▶ [Exercise instructions]
Could you say how many lines below contain the word "hover"? Give the number with no other text.

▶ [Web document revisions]

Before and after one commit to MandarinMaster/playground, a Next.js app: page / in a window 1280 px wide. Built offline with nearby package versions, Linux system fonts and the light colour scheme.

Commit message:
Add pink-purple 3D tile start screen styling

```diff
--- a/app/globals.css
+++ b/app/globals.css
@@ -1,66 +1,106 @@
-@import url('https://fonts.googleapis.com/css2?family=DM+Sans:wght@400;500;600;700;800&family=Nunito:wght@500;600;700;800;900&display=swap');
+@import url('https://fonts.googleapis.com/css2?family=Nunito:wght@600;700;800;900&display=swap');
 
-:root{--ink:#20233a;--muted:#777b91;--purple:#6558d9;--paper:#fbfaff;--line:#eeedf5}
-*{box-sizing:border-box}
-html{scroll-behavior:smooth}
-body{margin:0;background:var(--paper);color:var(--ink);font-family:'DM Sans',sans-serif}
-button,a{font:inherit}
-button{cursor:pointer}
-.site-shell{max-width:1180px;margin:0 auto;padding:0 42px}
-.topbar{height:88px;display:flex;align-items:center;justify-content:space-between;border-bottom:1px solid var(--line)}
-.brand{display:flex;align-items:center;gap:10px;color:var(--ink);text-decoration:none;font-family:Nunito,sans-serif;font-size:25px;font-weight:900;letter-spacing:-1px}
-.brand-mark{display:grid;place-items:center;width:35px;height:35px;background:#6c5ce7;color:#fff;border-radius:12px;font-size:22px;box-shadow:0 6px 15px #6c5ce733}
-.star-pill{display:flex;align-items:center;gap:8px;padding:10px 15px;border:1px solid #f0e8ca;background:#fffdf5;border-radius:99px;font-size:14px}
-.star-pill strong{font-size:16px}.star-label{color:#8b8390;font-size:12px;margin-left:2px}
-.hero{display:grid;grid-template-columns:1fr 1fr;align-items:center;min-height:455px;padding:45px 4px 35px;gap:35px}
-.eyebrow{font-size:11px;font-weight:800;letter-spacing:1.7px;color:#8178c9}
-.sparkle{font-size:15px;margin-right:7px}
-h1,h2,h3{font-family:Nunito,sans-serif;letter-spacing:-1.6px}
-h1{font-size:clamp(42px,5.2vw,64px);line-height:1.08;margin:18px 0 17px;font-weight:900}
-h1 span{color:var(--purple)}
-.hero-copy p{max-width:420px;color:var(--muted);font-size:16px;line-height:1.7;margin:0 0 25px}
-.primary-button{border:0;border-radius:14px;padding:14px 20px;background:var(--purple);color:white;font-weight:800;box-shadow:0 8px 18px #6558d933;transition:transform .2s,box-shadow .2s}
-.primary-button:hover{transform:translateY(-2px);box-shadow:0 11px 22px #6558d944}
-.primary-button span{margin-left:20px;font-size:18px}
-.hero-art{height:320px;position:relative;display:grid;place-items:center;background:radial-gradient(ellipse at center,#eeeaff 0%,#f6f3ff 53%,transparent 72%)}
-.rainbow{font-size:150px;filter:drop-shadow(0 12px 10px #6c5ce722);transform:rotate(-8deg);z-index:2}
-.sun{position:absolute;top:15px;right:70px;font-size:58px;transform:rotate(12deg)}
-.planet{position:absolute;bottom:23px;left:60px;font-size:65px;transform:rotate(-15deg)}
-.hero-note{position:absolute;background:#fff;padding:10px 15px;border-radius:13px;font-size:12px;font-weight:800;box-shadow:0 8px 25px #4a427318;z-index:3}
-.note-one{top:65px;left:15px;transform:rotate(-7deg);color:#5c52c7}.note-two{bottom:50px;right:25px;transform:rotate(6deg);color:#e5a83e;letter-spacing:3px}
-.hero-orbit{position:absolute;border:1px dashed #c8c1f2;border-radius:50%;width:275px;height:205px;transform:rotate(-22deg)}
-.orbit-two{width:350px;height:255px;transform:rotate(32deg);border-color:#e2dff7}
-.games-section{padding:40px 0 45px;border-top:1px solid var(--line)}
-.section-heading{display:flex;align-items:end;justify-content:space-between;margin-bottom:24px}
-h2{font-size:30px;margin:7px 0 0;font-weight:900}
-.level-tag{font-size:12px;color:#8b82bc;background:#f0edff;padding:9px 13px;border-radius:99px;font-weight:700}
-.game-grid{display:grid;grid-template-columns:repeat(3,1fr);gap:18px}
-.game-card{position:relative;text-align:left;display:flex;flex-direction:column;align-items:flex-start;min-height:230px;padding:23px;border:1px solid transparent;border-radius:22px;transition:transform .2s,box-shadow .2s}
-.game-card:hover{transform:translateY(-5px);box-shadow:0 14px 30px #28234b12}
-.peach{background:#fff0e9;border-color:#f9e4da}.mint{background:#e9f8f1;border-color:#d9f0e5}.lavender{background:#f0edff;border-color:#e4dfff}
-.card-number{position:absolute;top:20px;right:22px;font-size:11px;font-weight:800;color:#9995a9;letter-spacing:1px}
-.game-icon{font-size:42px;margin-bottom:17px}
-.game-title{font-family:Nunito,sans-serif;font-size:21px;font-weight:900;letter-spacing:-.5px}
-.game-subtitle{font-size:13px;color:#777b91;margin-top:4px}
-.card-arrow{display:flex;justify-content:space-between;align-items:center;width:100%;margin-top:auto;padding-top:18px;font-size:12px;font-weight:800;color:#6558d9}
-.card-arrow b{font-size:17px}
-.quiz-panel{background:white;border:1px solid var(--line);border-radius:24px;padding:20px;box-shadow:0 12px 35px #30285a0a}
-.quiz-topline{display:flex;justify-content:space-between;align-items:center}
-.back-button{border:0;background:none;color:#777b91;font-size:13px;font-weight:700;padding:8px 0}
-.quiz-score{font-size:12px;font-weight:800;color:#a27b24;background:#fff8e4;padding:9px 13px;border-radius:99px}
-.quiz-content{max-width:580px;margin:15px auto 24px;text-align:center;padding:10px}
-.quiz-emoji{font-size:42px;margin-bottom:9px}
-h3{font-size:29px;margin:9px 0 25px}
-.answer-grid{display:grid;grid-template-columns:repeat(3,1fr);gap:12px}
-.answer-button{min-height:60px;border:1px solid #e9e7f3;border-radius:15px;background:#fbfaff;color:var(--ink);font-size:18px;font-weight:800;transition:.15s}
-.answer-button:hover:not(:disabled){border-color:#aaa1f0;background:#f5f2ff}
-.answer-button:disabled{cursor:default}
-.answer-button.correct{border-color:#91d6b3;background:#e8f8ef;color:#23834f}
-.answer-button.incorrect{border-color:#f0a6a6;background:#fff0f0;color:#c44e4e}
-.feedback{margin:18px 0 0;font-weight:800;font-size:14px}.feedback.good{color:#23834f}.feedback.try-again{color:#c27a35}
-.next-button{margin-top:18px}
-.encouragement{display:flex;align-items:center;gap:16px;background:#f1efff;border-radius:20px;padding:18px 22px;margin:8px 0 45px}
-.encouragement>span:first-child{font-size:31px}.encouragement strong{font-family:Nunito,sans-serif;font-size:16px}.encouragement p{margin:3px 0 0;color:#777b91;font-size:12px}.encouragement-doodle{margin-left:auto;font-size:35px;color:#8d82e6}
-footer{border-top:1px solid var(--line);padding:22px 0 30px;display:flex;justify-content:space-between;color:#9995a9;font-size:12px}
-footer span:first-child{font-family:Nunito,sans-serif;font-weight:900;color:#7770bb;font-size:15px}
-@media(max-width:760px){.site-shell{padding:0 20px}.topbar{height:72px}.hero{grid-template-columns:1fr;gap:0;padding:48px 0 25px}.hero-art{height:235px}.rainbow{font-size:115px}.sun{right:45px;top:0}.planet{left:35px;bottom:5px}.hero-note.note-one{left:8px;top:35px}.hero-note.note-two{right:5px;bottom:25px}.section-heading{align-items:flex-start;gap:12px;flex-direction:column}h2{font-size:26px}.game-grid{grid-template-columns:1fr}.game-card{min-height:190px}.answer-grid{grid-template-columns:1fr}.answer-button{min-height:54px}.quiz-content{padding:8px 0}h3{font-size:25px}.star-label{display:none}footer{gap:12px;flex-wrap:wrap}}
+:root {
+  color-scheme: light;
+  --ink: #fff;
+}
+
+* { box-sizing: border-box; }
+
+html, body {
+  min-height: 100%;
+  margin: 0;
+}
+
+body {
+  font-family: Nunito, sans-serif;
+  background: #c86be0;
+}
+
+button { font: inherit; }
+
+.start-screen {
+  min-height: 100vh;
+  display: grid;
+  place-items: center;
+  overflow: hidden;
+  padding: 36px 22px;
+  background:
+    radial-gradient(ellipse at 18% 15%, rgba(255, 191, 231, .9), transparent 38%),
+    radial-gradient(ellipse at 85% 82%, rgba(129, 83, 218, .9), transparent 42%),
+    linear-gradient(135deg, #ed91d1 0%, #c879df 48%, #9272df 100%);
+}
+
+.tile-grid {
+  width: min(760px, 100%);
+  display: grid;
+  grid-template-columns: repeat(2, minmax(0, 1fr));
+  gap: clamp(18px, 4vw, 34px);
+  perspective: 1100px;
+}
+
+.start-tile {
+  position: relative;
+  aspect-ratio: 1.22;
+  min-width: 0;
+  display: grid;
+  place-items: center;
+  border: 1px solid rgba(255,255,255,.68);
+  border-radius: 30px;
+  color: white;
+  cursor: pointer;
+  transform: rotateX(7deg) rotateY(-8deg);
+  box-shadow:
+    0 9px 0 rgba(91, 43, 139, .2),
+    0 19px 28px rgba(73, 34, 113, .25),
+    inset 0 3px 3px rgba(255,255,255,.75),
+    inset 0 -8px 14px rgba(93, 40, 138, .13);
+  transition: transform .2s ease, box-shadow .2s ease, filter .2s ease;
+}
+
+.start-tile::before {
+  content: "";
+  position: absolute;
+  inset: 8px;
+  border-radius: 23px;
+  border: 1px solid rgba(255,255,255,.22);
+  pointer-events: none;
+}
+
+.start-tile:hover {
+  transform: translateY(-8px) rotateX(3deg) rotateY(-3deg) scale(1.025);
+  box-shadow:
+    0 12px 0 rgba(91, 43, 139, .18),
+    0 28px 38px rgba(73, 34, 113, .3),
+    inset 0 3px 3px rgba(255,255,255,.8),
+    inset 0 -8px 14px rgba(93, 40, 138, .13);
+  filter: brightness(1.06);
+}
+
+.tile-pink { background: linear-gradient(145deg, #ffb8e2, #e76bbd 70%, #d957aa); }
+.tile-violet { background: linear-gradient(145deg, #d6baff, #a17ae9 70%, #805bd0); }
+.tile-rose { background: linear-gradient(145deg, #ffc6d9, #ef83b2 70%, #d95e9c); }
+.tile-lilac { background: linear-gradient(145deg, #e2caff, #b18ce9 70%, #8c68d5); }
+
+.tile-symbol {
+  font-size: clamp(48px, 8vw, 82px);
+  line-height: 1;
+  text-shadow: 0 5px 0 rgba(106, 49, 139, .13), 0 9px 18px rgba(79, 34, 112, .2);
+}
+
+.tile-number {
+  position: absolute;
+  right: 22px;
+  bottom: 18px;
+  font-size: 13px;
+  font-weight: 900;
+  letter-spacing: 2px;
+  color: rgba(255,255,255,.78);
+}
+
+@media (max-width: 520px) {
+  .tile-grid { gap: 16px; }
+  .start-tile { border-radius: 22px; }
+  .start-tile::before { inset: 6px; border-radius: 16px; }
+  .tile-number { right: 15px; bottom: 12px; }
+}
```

▶ [Completed task]
4